By Anthony Gutierrez and Mark Ellis
Because she got a drink of water from a “Muslim well,” Asayiya Noreen “Asia” Bibi has been jailed for five years and is awaiting her execution in Pakistan.
The 50-year-old Christian mother of three was picking phalsa berries under the blistering sun when her thirst compelled her to find water at a nearby well. A bitter Muslim neighbor charged that she “contaminated” the entire “Muslim well” of water by dipping her cup in for refreshment.
After her “infraction” in 2009, Bibi determined to defend her faith, something her Christian parents argued against because religious minorities do not fare well in Pakistan, which is 97 percent Muslim.
When Bibi was confronted at the well by other women challenging her faith, she said: “I’m not going to convert. I believe in my religion and in Jesus Christ, who died on the cross for the sins of mankind.” she recounted in her memoir about the incident, Blasphemy, which was dictated to her husband and then carried out of Pakistan by a French journalist.

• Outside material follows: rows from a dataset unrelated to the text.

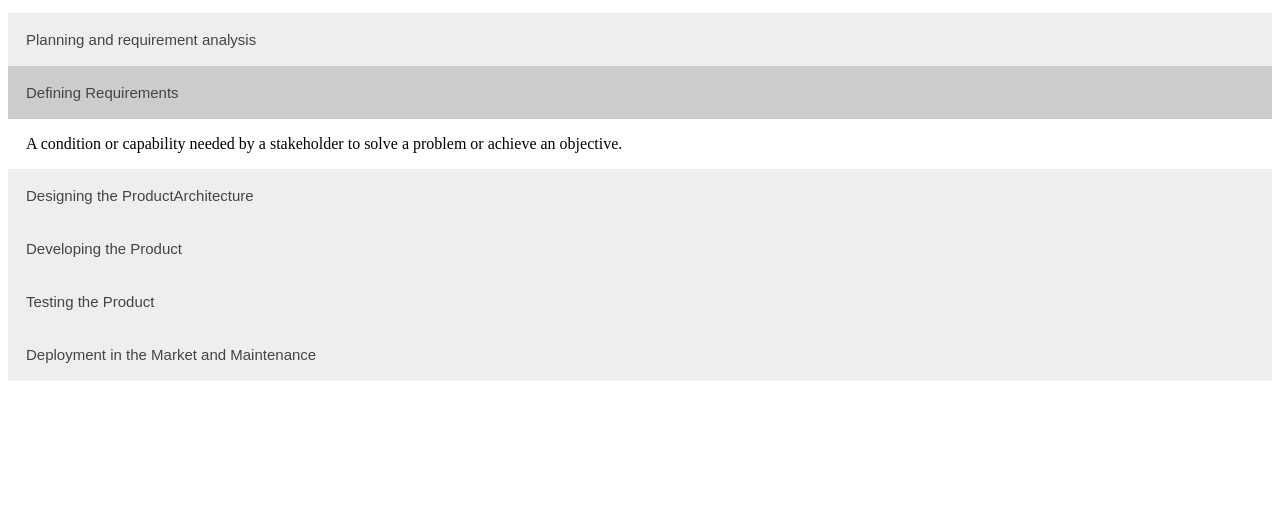
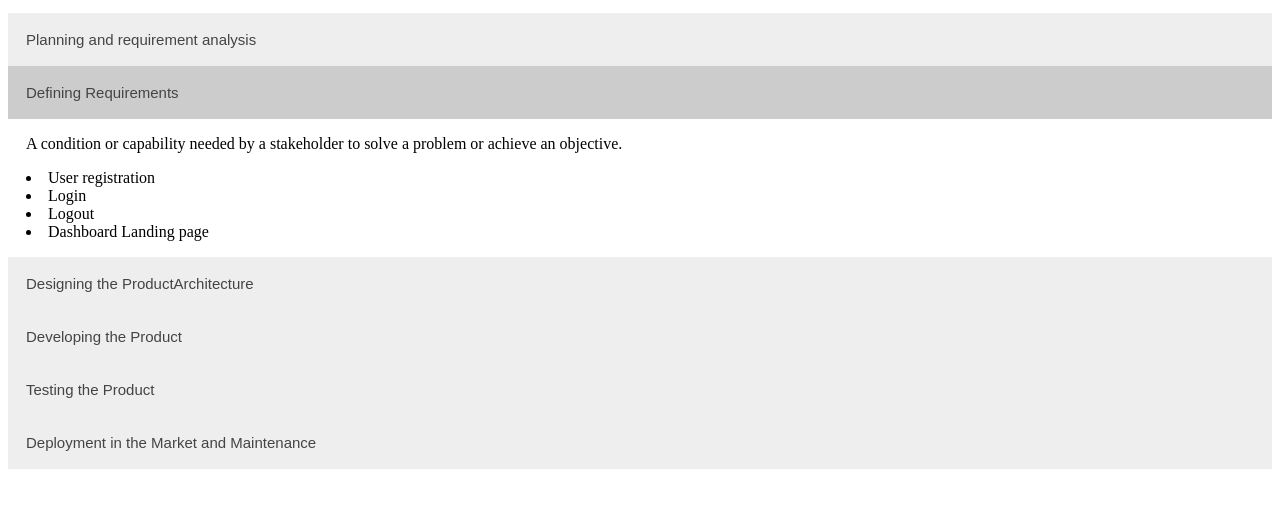
Before and after one commit to MaxTsobirev/SDLC-page, a plain HTML site: page index.html in a window 1280 px wide. Both pictures are taken after a click on the button "Defining Requirements". Shown: the part 87-594 px from the top of the page. Drawn offline with Linux system fonts and the light colour scheme.

Commit message:
Update index.html

```diff
--- a/index.html
+++ b/index.html
@@ -39,7 +39,12 @@
 
 <button class="accordion">Defining Requirements</button>
 <div class="panel">
-  <p>A condition or capability needed by a stakeholder to solve a problem or achieve an objective.</p>
+  <p>A condition or capability needed by a stakeholder to solve a problem or achieve an objective.
+    <li>User registration</li>
+    <li>Login</li>
+    <li>Logout</li>
+    <li>Dashboard Landing page</li>
+  </p>
 </div>
 
 <button class="accordion">Designing the ProductArchitecture</button>
```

“What did your Prophet Mohammed ever do to save mankind? And why should it be me that converts instead of you?” she asked.
These words riled the other women at the well, who spat on her and beat her and stole her phalsa berries. They hurled venomous charges: “You’re just a filthy Christian! You’ve contaminated our water and now you dare speak for the Prophet! Stupid b____, your Jesus didn’t even have a proper father — he was a bastard, don’t you know that?”
Their confrontation offers a striking contrast to Jesus offering Living Water to the woman at the well.
Five days later, Bibi was picking in another field near her village in Central Pakistan when a mob approached shouting “Death! Death to the Christian!”
“Someone hit me in the face. My nose really hurt and I was bleeding,” she recalls. “They dragged me along, semi-conscious, like a stubborn donkey. I could only submit and pray that it would all stop soon. I looked at the crowd, apparently jubilant that I’d put up so little resistance. I staggered as the blows rained down on my legs, my back and the back of my head. I told myself that when we got to the village perhaps my sufferings would be over. But when we arrived there it was worse: there were even more people and the crowd turned more and more aggressive, calling all the louder for my death.”
The rioters turned Bibi over to a village imam who demanded she convert to Islam or die to atone for her blasphemy. Declaring her innocence, Bibi refused to deny her Savior. She was hauled off, nearly unconscious, to the police station in Nankana Sahib. The officer failed to treat her bleeding wounds and treated her with contempt. She requested they treat her wounds, and he threw a dirty rag at her.
“Don’t get your blood everywhere,” he sneered.
Since that day, Bibi has been in jail. Recent reports from her family indicate she has been vomiting blood and was refused medical attention, according to ASSIST news service.
An online petition for her release had surpassed half a million signatures, enough to embarrass Pakistani authorities, who have not carried out the 2010 death sentence but have left her languishing in prison. Some observers suspect the Pakistani government hopes she’ll die in jail, to appease local Muslims without angering foreign nations any further.
Meanwhile, two government officials who argued in her favor were shot and killed by extremists. Salmaan Taseer, the governor of the Punjab, and Shahbaz Bhatti, national minorities’ minister and the only Christian in the Pakistan cabinet at the time, were both assassinated in 2011.
“People who stand up for Asia Bibi in Pakistan put their lives at risk.” said Emily Clarke, who organized the petition for her release. “Two politicians were killed for speaking out against Pakistan’s barbaric blasphemy laws”
A Pakistani court found Bibi guilty of blasphemy under Article 295C of Pakistan’s penal laws, which impose a
death sentences for defamation of Mohammed, Islam’s founder and chief prophet.
“It is important we do everything we can to get real justice for Asia Bibi and save her life,” said Neville Kyrke-Smith, national director of Aid to the Church in Need UK . “We need the UK government and international community to get behind her plight as well as continuing to encourage the Pakistani authorities for a fair review of the case.”
International pressure may save Bibi from the gallows, but she is deteriorating in a windowless cell.
“I am the victim of a cruel, collective injustice,” Bibi says. “I’ve been locked up, handcuffed and chained, banished from the world and waiting to die. I don’t know how long I’ve got left to live. Every time my cell door opens my heart beats faster. My life is in God’s hands and I don’t know what’s going to happen to me. It’s a brutal, cruel existence. But I am innocent. I’m guilty only of being presumed guilty. I’m starting to wonder whether being a Christian in Pakistan today is not just a failing, or a mark against you, but actually a crime.”
Anthony Gutierrez is a student at the Lighthouse Christian Academy in Santa Monica.